For a long time I have favoured the Arditti String Quartet’s version of the Schoenberg (MO 782024), and this despite finding the voice of Dawn Upshaw a little too smooth for the music. After this set vanished from my collection I have made do with the LaSalle Quartet on Brilliant (9016), Margaret Price in the final two movements of the String Quartet No. 2 having the edge over Upshaw. Whilst I appreciate that putting the Arditti ahead of the LaSalle might be a sacrilege for some, there is just a little something that moves me more.
In this company the Gringolts Quartet and Malin Hartelius have hard acts to follow, and while they give excellent and committed performances, for me they just don’t quite make it to the heights of the Arditti. They are not far off, however. I find their performance a little too polished at times, this takes the edge of the music. At other times, though, the greater sound quality leads to greater insight into the music. This is especially so in the Litanei, Langsam and Entrückung Sehr langsam movements of No. 2 where the words of Stefan George are enunciated perfectly by Malin Hartelius. Hartelius manages to bring the angst out of the text far more than either Upshaw or Price achieves. It is just little things that for me win the day for the Arditti, but their performance is heard in the context of the complete string quartets. When the Gringolts Quartet record the rest, and I hope that BIS does let them record the first and third as well as the early D Major, my opinion might well change.

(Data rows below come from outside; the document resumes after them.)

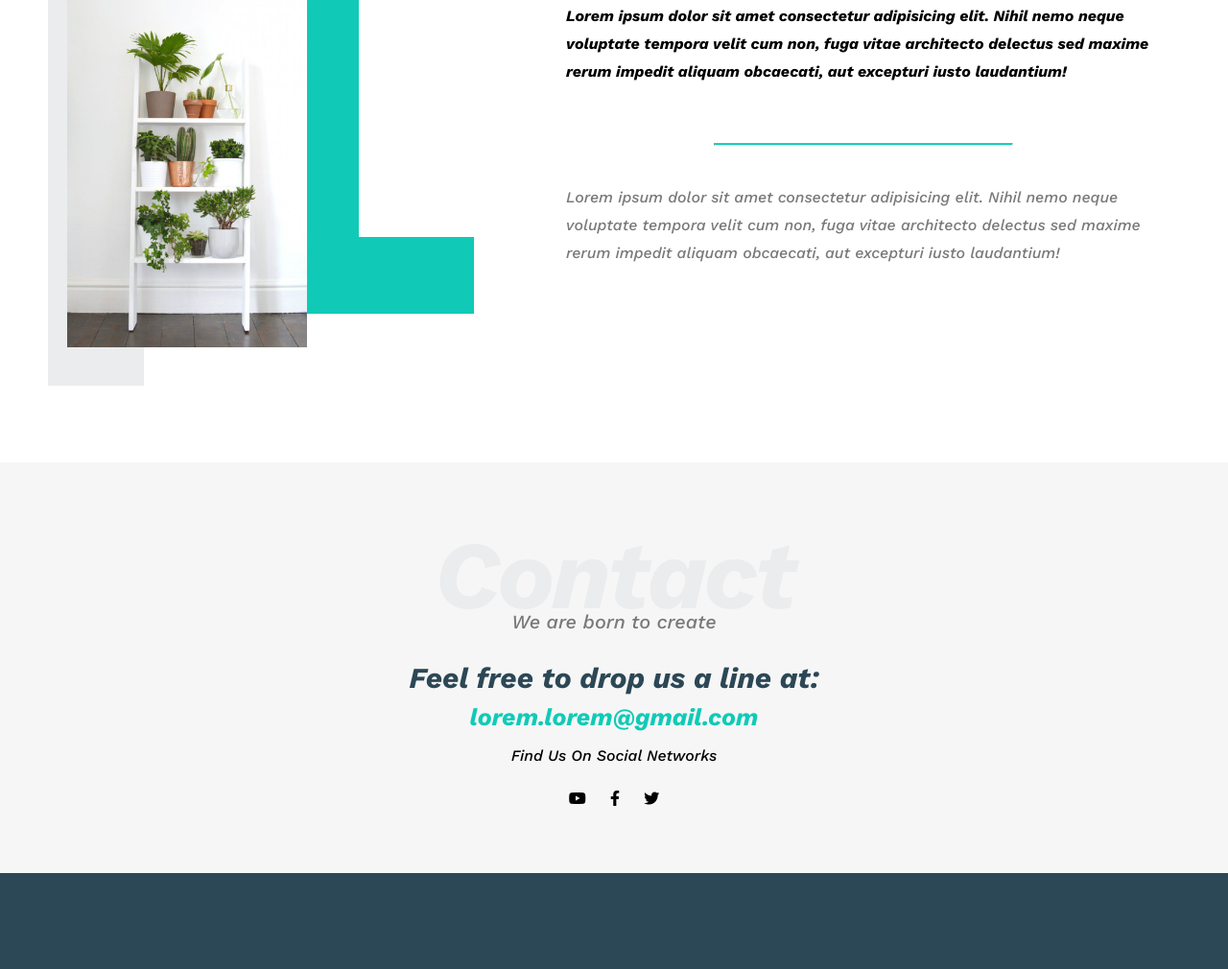
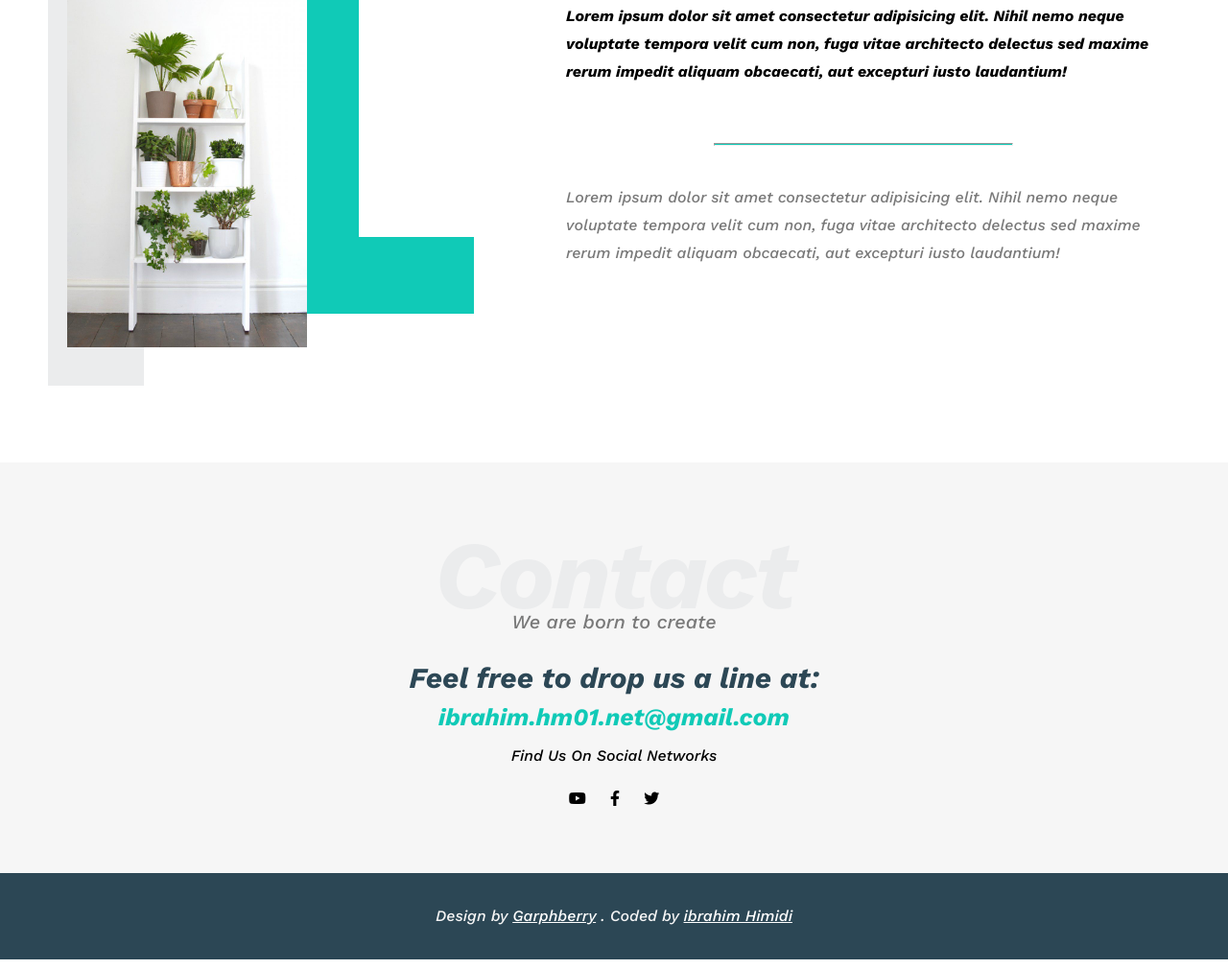
Before and after one commit to ibrahim-Himidi/Leon-Template-HTML-CSS, a plain HTML site: page index.html in a window 1280 px wide. Shown: the part 2947-3957 px from the top of the page at 96% size. Drawn offline with nearby package versions, Linux system fonts and the light colour scheme.

Commit message:
modifications in footer

```diff
--- a/css/style.css
+++ b/css/style.css
@@ -452,7 +452,14 @@ header .links ul li a:hover {
    /*end Contact */
 
    footer {
-       width: 100%;
-       height: 100px;
        background-color: var(--secondary-color);
+       text-align: center;
+       padding: 20px;
+       color:whitesmoke;
    }
+   footer p a {
+    color: white;
+   }
+   footer p span {
+       text-decoration: 1px solid white;
+   }
--- a/index.html
+++ b/index.html
@@ -14,7 +14,7 @@
     <link rel="preconnect" href="https://fonts.googleapis.com">
     <link rel="preconnect" href="https://fonts.gstatic.com" crossorigin>
     <link href="https://fonts.googleapis.com/css2?family=Work+Sans:ital,wght@1,100;1,200;1,300;1,500;1,700&display=swap" rel="stylesheet">
-    <title>Document</title>
+    <title>Leon</title>
 </head>
 <body>
   <!--start Header-->
@@ -184,7 +184,7 @@
             <div class="contact-content">
                 <div class="info">
                     <p class="label">Feel free to drop us a line at:</p>
-                    <a href="mailto:lorem.lorem@gmail.com">lorem.lorem@gmail.com</a>
+                    <a href="mailto:ibrahim.hm01.net@gmail.com">ibrahim.hm01.net@gmail.com</a>
                     <div class="social">
                         <p>Find Us On Social Networks</p>
                         <i class="fab fa-youtube"></i>
@@ -196,8 +196,8 @@
        </div>
    </div>
 
-   <footer>
-
-   </footer>
+    <footer>
+        <p>Design by <a href="https://www.graphberry.com/item/leon-html-agency-template">Garphberry</a> . Coded by <a  href="https://github.com/ibrahim-Himidi">ibrahim Himidi</a></p>
+    </footer>
 </body>
 </html>
```
Also changed, not shown: 1 other file.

So for me, whilst the Gringolts Quartet does not achieve top billing at the moment, this recording has a lot going for it, and they might well achieve the top if BIS allows them to record the next instalment. As of now, one of the winning aspects of this recording is the recorded sound, by far the best, and I have only had a chance to listen to the stereo version at the moment. Another is the booklet essays which have been drawn from experts at the Arnold Schönberg Centre, Vienna. These are the most informative and enlightening of all the notes I know.
Previous review: Dave Billinge